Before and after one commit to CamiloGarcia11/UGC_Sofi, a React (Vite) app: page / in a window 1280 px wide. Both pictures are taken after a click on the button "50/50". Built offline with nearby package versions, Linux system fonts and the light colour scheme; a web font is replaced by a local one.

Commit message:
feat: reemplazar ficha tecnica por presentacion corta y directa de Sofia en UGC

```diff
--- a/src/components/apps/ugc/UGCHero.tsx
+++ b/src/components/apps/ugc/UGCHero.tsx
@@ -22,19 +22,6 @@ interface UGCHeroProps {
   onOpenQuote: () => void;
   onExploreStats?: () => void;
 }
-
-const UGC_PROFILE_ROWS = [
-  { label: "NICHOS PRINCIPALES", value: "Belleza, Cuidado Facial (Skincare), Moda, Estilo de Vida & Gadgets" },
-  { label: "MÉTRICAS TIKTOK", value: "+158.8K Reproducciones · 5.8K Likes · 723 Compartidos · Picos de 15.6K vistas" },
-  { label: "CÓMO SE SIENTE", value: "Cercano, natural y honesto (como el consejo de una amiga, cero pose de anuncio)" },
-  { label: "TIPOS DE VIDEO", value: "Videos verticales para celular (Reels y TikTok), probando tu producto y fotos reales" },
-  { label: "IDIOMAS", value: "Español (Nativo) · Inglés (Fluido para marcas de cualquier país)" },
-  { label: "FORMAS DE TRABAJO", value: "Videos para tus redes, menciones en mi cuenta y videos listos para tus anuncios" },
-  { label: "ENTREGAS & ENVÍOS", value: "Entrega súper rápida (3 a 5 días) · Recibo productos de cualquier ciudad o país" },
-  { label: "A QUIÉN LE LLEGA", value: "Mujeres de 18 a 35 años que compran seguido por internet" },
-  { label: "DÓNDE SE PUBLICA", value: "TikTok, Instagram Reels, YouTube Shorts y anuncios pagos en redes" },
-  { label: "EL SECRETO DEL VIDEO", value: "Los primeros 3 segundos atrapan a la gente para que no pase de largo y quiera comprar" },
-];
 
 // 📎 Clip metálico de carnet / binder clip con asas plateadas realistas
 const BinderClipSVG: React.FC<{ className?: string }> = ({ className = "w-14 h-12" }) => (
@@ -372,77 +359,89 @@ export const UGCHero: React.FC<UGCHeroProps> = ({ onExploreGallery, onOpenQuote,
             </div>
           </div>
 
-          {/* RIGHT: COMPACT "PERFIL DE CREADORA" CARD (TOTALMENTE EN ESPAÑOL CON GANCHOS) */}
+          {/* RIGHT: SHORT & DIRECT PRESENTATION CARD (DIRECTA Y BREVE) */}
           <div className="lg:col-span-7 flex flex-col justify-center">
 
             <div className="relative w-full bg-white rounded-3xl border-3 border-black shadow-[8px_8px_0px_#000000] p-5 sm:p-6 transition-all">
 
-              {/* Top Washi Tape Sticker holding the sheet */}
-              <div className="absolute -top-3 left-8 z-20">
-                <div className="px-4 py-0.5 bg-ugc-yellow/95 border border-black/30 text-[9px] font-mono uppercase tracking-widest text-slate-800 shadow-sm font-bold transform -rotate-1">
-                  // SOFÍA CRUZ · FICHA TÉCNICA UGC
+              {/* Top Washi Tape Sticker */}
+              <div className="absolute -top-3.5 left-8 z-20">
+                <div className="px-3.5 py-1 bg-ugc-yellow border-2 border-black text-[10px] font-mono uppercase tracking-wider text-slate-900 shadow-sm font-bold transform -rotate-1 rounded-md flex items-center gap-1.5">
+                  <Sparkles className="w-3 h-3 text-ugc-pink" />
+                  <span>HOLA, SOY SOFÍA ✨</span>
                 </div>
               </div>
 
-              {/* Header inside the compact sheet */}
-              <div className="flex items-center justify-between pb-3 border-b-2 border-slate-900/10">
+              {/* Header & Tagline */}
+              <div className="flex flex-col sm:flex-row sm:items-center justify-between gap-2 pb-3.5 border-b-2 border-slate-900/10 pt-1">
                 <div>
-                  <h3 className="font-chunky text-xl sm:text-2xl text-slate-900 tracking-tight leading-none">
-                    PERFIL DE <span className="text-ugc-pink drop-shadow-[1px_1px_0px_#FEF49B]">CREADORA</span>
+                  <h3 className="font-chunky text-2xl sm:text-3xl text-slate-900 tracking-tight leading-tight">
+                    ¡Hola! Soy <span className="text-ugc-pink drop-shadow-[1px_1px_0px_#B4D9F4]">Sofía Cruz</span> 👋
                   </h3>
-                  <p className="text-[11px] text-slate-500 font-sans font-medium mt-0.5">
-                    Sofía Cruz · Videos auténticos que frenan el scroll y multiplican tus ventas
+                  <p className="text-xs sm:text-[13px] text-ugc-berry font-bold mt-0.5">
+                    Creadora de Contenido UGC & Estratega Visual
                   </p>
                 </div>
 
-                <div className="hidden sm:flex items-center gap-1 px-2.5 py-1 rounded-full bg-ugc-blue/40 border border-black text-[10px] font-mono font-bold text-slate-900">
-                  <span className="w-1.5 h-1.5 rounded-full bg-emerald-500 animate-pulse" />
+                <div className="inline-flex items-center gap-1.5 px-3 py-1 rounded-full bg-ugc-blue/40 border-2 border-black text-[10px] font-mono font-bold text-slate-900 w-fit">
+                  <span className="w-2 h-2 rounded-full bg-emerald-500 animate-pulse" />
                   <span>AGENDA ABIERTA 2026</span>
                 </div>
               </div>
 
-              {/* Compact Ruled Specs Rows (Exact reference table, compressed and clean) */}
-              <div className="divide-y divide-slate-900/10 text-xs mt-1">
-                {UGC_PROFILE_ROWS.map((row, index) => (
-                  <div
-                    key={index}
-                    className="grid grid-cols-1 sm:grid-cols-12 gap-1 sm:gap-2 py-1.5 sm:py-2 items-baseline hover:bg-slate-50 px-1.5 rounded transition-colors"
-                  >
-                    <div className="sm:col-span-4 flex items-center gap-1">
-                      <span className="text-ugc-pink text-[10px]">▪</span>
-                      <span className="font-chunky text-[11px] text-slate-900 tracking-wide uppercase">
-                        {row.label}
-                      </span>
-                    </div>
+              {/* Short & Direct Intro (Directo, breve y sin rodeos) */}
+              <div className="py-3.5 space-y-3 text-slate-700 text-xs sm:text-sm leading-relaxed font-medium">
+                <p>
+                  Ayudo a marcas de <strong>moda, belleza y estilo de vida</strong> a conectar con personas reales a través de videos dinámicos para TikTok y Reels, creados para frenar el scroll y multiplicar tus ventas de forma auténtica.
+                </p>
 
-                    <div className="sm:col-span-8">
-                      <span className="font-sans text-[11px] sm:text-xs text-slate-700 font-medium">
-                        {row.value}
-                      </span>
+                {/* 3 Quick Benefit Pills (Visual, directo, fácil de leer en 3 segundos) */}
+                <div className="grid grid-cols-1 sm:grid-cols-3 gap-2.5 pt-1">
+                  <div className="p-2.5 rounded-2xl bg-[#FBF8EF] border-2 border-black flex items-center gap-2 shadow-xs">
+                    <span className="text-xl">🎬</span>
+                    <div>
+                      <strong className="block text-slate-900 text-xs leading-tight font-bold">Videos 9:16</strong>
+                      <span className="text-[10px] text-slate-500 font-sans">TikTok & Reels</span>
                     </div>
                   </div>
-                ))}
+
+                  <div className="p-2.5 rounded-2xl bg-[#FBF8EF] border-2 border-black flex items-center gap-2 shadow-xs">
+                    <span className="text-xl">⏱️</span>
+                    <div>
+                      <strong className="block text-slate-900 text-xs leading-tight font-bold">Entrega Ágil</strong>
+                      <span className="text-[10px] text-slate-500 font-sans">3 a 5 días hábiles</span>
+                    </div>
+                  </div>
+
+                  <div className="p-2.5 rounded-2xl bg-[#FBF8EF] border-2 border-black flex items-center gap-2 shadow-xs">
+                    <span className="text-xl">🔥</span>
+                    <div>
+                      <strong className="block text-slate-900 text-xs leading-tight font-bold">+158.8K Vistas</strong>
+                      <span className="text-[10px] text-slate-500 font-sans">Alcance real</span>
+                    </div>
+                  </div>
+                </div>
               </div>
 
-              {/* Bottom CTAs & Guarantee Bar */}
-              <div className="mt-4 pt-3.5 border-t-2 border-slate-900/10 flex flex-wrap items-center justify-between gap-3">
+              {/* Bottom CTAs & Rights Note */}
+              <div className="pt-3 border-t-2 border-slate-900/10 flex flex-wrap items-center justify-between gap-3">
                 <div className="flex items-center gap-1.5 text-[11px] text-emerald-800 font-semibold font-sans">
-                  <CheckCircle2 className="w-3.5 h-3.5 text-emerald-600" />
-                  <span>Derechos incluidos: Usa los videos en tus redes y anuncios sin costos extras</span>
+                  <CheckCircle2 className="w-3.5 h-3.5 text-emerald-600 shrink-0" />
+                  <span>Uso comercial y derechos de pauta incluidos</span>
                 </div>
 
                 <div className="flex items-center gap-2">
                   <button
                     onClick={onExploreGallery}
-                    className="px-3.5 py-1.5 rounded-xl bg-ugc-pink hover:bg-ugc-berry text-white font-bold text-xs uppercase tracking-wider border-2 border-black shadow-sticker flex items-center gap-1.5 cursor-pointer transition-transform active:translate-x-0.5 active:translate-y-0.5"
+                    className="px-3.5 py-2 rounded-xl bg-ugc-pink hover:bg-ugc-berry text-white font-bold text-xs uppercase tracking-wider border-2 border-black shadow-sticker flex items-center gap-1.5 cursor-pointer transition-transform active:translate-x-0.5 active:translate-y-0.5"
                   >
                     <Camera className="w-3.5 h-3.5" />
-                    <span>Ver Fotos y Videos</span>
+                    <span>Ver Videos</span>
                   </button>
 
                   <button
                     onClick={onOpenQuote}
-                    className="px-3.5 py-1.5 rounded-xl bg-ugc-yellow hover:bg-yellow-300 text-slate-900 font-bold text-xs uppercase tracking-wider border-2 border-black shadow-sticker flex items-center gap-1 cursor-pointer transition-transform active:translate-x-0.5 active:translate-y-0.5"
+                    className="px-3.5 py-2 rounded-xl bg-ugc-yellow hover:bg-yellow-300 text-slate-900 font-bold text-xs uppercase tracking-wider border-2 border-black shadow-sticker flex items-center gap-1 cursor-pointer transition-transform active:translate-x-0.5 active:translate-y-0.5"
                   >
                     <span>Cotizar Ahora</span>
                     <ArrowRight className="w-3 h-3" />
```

========================

PROBLEM REQUIREMENTS:
Every line from the data above that contains "const" must appear in the answer.

FINISHED TASK:
-const UGC_PROFILE_ROWS = [
 const BinderClipSVG: React.FC<{ className?: string }> = ({ className = "w-14 h-12" }) => (
@@ -372,77 +359,89 @@ export const UGCHero: React.FC<UGCHeroProps> = ({ onExploreGallery, onOpenQuote,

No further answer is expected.